───── Provided records

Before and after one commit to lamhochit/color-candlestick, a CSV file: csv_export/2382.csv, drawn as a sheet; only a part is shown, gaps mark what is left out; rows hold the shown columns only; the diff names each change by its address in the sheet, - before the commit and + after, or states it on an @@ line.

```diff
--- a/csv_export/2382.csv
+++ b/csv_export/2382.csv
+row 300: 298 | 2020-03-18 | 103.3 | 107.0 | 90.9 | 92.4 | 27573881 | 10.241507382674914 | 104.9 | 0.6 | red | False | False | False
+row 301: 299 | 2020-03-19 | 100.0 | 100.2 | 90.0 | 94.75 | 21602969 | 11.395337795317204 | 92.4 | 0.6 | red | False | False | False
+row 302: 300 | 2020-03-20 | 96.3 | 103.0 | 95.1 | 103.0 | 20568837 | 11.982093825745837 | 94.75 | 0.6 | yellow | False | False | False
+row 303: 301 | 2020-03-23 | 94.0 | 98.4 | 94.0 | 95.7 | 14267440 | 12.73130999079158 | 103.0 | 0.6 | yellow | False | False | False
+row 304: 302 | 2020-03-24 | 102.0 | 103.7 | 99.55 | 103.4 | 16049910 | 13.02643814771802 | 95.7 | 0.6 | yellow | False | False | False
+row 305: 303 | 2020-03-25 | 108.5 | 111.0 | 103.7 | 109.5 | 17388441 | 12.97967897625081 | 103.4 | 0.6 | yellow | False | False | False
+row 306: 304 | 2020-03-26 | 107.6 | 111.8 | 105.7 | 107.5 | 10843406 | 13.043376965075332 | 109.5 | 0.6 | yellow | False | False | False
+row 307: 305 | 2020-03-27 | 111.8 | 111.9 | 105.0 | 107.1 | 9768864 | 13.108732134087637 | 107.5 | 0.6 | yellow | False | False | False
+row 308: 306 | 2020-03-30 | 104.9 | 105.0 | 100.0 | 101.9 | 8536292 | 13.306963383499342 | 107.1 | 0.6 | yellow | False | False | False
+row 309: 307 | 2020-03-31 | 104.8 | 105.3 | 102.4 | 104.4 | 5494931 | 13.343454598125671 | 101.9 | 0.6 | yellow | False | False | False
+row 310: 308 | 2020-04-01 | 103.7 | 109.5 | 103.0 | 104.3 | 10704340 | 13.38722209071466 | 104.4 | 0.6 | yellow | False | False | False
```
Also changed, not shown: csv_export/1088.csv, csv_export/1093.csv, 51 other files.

──────────

The records are to be retyped exactly. No line may be skipped.

### Task solution
Before and after one commit to lamhochit/color-candlestick, a CSV file: csv_export/2382.csv, drawn as a sheet; only a part is shown, gaps mark what is left out; rows hold the shown columns only; the diff names each change by its address in the sheet, - before the commit and + after, or states it on an @@ line.

```diff
--- a/csv_export/2382.csv
+++ b/csv_export/2382.csv
+row 300: 298 | 2020-03-18 | 103.3 | 107.0 | 90.9 | 92.4 | 27573881 | 10.241507382674914 | 104.9 | 0.6 | red | False | False | False
+row 301: 299 | 2020-03-19 | 100.0 | 100.2 | 90.0 | 94.75 | 21602969 | 11.395337795317204 | 92.4 | 0.6 | red | False | False | False
+row 302: 300 | 2020-03-20 | 96.3 | 103.0 | 95.1 | 103.0 | 20568837 | 11.982093825745837 | 94.75 | 0.6 | yellow | False | False | False
+row 303: 301 | 2020-03-23 | 94.0 | 98.4 | 94.0 | 95.7 | 14267440 | 12.73130999079158 | 103.0 | 0.6 | yellow | False | False | False
+row 304: 302 | 2020-03-24 | 102.0 | 103.7 | 99.55 | 103.4 | 16049910 | 13.02643814771802 | 95.7 | 0.6 | yellow | False | False | False
+row 305: 303 | 2020-03-25 | 108.5 | 111.0 | 103.7 | 109.5 | 17388441 | 12.97967897625081 | 103.4 | 0.6 | yellow | False | False | False
+row 306: 304 | 2020-03-26 | 107.6 | 111.8 | 105.7 | 107.5 | 10843406 | 13.043376965075332 | 109.5 | 0.6 | yellow | False | False | False
+row 307: 305 | 2020-03-27 | 111.8 | 111.9 | 105.0 | 107.1 | 9768864 | 13.108732134087637 | 107.5 | 0.6 | yellow | False | False | False
+row 308: 306 | 2020-03-30 | 104.9 | 105.0 | 100.0 | 101.9 | 8536292 | 13.306963383499342 | 107.1 | 0.6 | yellow | False | False | False
+row 309: 307 | 2020-03-31 | 104.8 | 105.3 | 102.4 | 104.4 | 5494931 | 13.343454598125671 | 101.9 | 0.6 | yellow | False | False | False
+row 310: 308 | 2020-04-01 | 103.7 | 109.5 | 103.0 | 104.3 | 10704340 | 13.38722209071466 | 104.4 | 0.6 | yellow | False | False | False
```
Also changed, not shown: csv_export/1088.csv, csv_export/1093.csv, 51 other files.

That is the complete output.